A Guide to Using Colour in Your Workplace Design

Seeing red, being green with envy, feeling blue… Colour and mood are intrinsically linked in the human brain. Colour shapes how we feel, react, and even perform in life. Colour is important, and designing a space with colour in mind is even more important, because on top of giving your office a personalised atmosphere it can directly impact how you conduct business.

In 2007, the American Psychology Association found that giving University students red-coloured enrollee numbers caused their tests to drop by over 20% compared to students shown black or green instead.

Conversely, another study showed that people work more efficiently and with less errors in an aqua or red coloured room than in a bland, white space.

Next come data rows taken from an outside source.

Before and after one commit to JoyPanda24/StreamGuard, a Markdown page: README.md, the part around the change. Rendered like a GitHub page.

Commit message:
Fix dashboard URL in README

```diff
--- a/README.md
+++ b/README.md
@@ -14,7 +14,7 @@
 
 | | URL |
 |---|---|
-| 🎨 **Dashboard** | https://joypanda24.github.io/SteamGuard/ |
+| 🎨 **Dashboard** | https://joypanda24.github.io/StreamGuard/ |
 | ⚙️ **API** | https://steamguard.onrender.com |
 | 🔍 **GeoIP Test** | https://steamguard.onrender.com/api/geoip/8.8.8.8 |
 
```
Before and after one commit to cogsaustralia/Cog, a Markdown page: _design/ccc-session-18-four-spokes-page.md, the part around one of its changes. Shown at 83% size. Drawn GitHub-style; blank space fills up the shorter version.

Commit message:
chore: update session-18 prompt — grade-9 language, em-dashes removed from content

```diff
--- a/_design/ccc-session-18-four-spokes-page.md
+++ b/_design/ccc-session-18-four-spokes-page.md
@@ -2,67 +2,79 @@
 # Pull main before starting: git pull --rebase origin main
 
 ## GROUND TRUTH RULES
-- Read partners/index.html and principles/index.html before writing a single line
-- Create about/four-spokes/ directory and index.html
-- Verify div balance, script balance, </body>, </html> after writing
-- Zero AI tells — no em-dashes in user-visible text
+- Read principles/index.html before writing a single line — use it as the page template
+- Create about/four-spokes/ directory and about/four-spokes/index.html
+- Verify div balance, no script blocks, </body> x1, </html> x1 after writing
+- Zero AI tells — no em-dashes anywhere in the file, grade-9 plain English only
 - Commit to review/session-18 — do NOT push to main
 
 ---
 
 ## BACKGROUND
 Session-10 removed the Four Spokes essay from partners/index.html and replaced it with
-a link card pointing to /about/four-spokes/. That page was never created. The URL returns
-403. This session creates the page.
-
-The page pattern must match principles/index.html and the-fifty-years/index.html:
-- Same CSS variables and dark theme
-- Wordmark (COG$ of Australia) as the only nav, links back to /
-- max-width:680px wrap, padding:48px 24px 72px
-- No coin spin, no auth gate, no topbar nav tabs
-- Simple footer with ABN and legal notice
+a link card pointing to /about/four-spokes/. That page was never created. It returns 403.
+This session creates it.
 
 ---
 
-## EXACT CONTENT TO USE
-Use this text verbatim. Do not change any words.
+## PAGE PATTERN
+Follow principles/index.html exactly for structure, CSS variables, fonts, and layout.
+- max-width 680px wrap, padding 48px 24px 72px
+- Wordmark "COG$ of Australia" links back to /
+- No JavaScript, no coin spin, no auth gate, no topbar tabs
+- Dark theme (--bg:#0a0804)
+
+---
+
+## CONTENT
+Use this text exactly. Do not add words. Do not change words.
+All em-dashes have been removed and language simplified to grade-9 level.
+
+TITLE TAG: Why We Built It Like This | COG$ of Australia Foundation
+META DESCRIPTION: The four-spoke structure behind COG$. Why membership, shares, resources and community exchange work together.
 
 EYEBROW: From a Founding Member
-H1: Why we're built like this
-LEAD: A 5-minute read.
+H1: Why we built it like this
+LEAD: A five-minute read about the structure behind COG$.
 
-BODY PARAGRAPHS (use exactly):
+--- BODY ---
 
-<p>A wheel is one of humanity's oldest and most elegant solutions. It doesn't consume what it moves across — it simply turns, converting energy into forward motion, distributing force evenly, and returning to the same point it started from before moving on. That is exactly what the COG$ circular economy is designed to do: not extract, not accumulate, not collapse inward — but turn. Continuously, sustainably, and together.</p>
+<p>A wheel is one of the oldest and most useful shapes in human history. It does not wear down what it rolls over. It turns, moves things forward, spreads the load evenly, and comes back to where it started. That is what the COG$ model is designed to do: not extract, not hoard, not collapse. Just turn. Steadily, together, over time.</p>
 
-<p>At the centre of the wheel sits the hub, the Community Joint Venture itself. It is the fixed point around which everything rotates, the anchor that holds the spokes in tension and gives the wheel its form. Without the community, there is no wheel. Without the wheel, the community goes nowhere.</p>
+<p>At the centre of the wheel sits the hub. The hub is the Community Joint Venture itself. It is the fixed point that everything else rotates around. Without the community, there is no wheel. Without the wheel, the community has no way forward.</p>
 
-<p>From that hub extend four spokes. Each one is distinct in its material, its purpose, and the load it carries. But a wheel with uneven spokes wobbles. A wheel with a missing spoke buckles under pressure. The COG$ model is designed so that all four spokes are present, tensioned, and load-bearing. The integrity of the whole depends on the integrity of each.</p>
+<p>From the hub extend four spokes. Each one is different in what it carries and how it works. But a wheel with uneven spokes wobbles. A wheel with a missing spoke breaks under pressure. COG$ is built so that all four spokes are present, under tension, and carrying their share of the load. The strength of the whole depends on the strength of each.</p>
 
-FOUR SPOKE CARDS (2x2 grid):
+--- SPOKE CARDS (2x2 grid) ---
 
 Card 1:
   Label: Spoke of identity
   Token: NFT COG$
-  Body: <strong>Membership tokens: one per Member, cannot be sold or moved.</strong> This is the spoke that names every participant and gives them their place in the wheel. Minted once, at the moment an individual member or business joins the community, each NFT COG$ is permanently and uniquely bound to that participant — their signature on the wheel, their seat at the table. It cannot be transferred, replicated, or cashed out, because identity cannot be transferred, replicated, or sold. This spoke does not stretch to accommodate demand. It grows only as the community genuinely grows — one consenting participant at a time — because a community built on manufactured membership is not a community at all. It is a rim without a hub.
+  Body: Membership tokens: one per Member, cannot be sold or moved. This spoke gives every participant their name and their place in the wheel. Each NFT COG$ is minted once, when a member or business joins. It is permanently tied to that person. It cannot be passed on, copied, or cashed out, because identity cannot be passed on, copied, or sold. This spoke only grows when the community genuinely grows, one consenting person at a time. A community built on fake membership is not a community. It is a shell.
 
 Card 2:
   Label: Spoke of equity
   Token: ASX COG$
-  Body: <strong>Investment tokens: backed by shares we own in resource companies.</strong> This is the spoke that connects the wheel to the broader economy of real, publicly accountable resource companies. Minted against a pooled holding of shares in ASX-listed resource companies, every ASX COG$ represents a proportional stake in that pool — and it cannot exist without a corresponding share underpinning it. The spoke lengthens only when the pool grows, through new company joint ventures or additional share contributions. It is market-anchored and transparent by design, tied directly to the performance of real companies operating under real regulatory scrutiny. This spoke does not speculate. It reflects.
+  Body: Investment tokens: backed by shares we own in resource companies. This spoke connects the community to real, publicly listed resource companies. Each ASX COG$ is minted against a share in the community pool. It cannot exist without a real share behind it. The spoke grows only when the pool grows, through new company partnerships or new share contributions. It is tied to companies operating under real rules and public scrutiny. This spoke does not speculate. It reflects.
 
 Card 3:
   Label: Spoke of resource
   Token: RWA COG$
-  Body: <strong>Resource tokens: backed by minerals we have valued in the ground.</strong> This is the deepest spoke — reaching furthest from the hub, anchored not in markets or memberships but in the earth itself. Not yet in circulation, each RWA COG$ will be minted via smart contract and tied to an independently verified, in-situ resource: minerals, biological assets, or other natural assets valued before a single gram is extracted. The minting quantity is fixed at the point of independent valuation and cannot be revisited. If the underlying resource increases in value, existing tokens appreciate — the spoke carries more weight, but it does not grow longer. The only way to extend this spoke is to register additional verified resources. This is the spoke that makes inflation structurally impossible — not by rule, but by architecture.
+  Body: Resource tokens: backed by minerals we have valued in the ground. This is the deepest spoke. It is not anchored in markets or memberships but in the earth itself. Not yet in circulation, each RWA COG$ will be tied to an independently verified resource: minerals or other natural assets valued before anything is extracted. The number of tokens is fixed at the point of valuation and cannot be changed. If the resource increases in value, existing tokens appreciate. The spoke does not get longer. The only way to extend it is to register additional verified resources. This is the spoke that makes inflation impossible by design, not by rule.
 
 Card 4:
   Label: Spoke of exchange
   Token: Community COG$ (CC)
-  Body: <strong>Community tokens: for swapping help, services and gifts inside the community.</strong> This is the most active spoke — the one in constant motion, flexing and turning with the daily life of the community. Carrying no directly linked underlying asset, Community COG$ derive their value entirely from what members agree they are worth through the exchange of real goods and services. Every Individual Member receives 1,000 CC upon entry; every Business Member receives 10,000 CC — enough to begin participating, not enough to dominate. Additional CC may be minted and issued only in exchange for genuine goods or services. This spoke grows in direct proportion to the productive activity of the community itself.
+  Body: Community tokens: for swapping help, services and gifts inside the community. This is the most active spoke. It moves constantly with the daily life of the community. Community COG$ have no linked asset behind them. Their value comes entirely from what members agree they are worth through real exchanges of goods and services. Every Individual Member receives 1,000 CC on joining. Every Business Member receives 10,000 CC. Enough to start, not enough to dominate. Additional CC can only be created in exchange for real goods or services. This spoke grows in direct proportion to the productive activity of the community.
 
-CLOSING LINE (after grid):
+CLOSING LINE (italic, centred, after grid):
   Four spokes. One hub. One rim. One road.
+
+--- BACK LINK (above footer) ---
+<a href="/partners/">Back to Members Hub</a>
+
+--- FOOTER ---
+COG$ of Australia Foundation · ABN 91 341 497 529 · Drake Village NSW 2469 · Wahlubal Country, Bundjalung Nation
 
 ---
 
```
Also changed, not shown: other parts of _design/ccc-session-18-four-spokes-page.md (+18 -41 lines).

Though red was distracting to a lot of participants, some people could screen through it. This was less so for white, which caused everyone to mess up a little.

A drab space drains the life from workers, and vivid colours can play havoc on the minds of people who are susceptible to distraction. There’s no correct choice for any office environment, but once you’ve got the obvious wrong choices ticked off (yellow, for example, is a generally poor choice outside of creative spaces, as it can cause people to lose their temper), it comes down to making the right choice to suit your company.

Colour me surprised


Beats By Dre’s LA offices have a sophisticated working environment. Image via dezeen.

It’s your office, and you’ll need to make it suit your needs. While soft, natural blues and contrasting earthy browns are a strong pick, they suit the evocation of natural elements and a subdued atmosphere – hardly what you’re looking for when selling adventure tours.

Even a usually distracting choice like red can function well in the right circumstance. It’s an active colour, and it raises the blood pressure in short customer-focused interactions, or when you need to appeal to someone’s passion, and a red/white contrasting scheme can bring out both the mundane in red and the excitement in white (think Target or the Salvos).

The most important thing to take away is that your brand comes first. Find an emotion that you want to convey – either to outsiders or to your own staff – and highlight that. Customer-focused and help-oriented? Light blues and soft vanilla are a sure-fire way to calm and relax. Expanding your clothing label into grunge? Drop the neutral, natural tones and get down into the murky depths.

Remember too that your office is your brand. Design in colours that represent you, not just what looks good on paper. One caveat to this is if your company makes large use of distracting and vivid colours on your logo, try going for paler versions of these colours or use them as a contrast against more muted backgrounds to draw the eye.



Google’s Barcelona office showcases textured wooden walls with contrasting feature windows, while being true to the Google brand. Image viadezeen.

Colours interplay. It sounds obvious, but contrast makes for dynamic, usable environments. Simply breaking up a space with suitably matchingcolour harmony, or even throwing up a picture, screen, or window creates focal points and helps break the dreaded creep of monotony. Even the best thought out colour-scheme can get to feel more and more drab over time, and breaking up your office into bite-sized chunks can alleviate that perfect blue by taking the load off of its back.

After all, if too much white in the workplace can make workers feel like they’re undergoing sensory deprivation, then do as much as you can to create vibrant backgrounds so as to engage minds and keep the cogs turning – but be careful not to make them too cluttered!

On top of this, strong contrast provides another function – accessibility. A well contrasted showroom floor, or an area where new customers or business associates are expected to navigate, can identify obstacles, provide a natural path through which people are drawn to walk and highlight important facets of the space that can facilitate ease of use.

A right order for things


A colourful installation greets visitors at ‘Moo’s’ office in London, showcasing their playful side. Image via The Chromologist.

Good design is dictated by a strong portfolio, not just one good aspect. Your office setup will dictate how your walls contrast with office furniture, and your office space itself will dictate lighting both natural and artificial (which, in turn, distorts your colours!) A great office colour scheme takes time and multiple iterations and tests before going live with a full coat of paint.

Before even thinking about colour, you’re going to need to scope out your surroundings, prepare a flow-space for movement and accessibility, decide on how to best represent your brand image in your space, and think about how this dictates a mood and an image that you can latch onto. Realistically, by that stage the colour should have all but chosen itself with a basic understanding of colour theory and harmony.